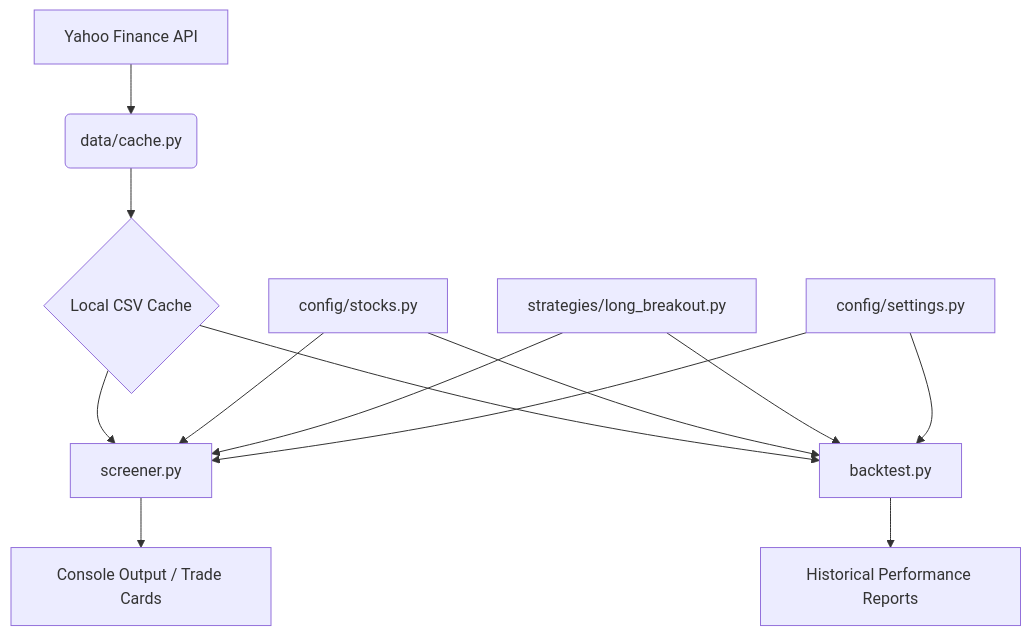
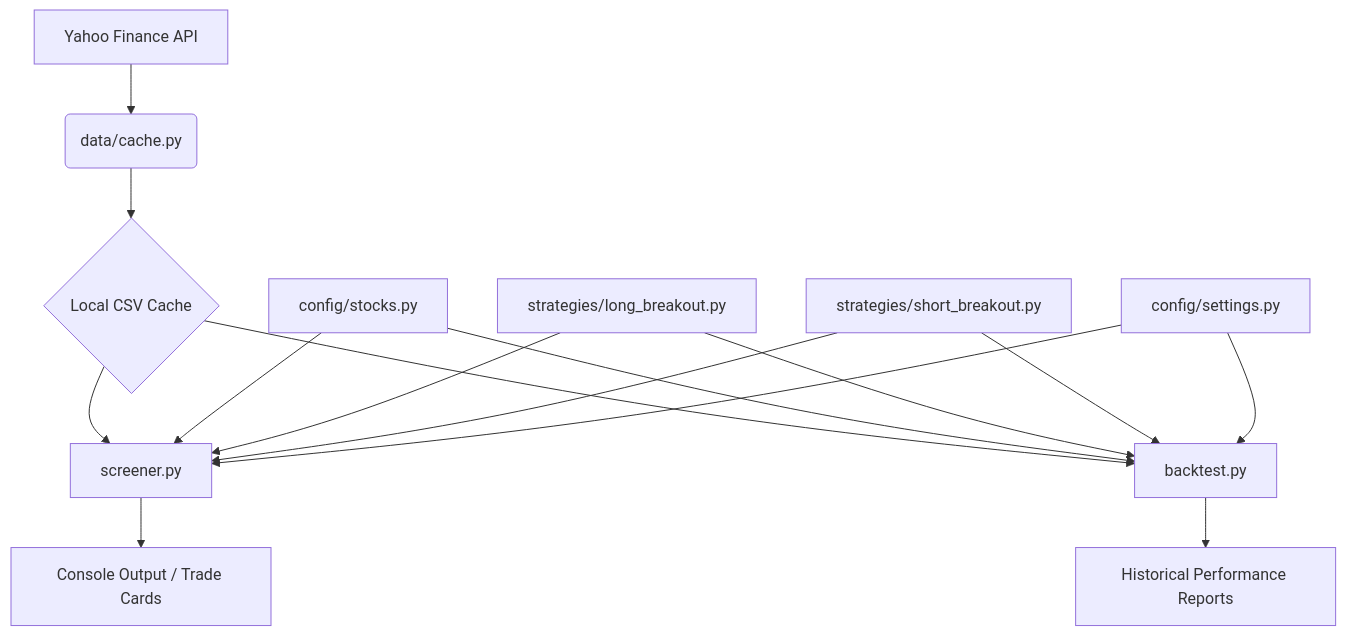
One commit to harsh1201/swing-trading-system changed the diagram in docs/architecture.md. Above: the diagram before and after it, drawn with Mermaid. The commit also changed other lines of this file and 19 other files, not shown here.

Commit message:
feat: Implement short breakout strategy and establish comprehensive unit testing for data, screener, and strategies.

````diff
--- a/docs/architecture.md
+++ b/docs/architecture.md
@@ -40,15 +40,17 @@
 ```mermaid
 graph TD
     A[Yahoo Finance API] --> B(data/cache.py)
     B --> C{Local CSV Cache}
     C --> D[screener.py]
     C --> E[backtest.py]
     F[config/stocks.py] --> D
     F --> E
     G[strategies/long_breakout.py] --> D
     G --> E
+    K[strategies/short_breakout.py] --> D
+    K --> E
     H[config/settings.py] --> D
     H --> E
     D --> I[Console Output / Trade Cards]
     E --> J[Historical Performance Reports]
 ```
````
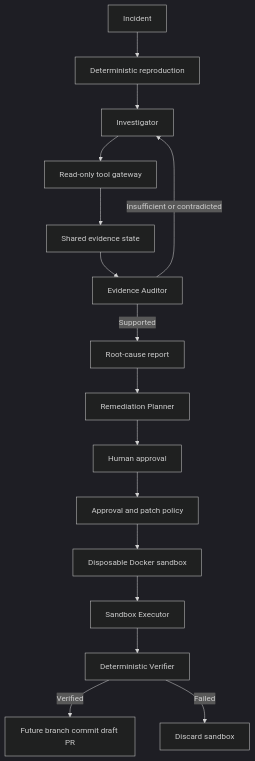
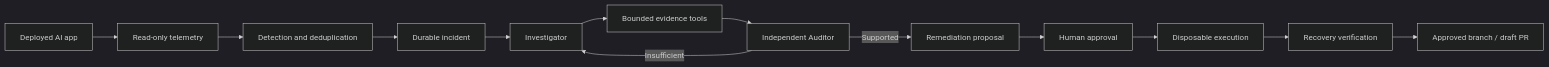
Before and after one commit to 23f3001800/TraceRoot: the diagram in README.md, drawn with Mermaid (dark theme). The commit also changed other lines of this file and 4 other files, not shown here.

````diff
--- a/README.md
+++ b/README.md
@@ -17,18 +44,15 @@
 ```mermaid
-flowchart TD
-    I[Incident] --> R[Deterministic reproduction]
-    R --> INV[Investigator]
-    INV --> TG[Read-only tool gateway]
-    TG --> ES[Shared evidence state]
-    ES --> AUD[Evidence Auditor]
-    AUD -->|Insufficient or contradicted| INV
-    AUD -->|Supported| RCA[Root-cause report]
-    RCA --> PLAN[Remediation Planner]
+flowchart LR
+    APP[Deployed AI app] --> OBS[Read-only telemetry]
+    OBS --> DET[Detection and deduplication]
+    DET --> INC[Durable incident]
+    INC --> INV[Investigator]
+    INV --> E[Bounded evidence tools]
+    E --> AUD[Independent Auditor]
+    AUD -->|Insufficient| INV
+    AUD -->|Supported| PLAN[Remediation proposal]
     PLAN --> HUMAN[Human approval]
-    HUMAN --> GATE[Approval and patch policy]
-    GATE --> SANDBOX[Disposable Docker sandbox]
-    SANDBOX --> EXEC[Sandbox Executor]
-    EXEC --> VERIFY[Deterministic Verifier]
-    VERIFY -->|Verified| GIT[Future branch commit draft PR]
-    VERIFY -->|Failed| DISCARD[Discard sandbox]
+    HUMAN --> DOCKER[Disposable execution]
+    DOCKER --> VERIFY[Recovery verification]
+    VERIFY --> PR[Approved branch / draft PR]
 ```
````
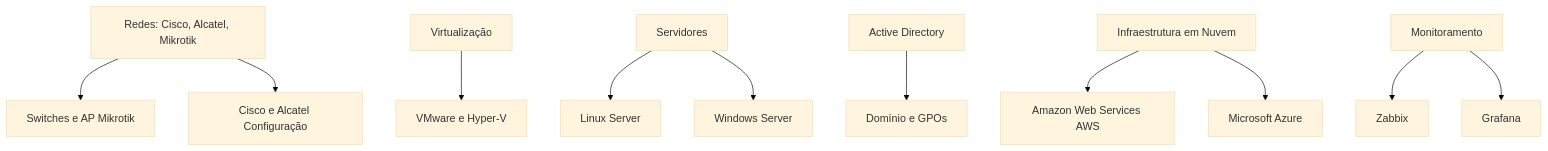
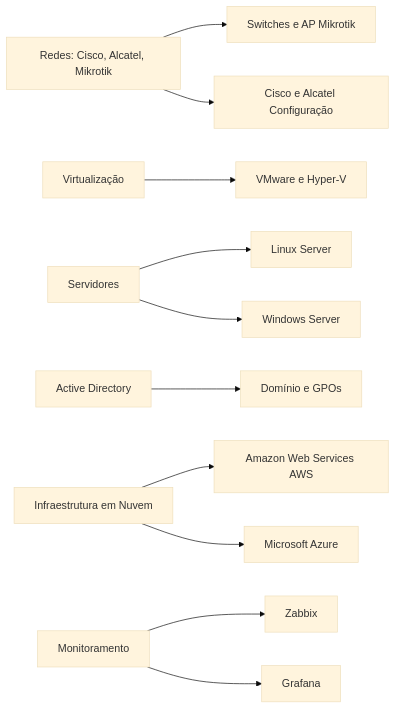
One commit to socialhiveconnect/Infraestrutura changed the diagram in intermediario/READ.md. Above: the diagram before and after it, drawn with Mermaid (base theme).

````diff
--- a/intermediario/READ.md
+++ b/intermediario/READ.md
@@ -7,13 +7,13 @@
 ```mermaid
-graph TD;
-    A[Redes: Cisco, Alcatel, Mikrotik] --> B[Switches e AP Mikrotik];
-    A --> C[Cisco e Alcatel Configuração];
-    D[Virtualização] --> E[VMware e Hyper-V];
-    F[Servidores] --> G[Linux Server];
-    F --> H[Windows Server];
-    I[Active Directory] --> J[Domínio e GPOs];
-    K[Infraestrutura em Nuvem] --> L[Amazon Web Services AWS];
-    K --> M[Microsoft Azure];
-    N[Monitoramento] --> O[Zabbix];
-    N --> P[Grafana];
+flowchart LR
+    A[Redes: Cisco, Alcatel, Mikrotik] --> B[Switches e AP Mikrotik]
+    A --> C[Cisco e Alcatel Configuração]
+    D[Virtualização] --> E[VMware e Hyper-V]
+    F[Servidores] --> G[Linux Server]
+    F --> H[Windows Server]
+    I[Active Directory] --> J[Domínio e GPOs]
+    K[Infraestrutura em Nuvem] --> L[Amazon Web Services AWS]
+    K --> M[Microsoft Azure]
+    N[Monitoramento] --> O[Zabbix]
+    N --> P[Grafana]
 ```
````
# # #
## WHAT IS BEING ASKED
Locate the string "Alcatel" in the listing above and copy every line where it occurs.

## OUTPUT FOR THIS TASK
-    A[Redes: Cisco, Alcatel, Mikrotik] --> B[Switches e AP Mikrotik];
-    A --> C[Cisco e Alcatel Configuração];
+    A[Redes: Cisco, Alcatel, Mikrotik] --> B[Switches e AP Mikrotik]
+    A --> C[Cisco e Alcatel Configuração]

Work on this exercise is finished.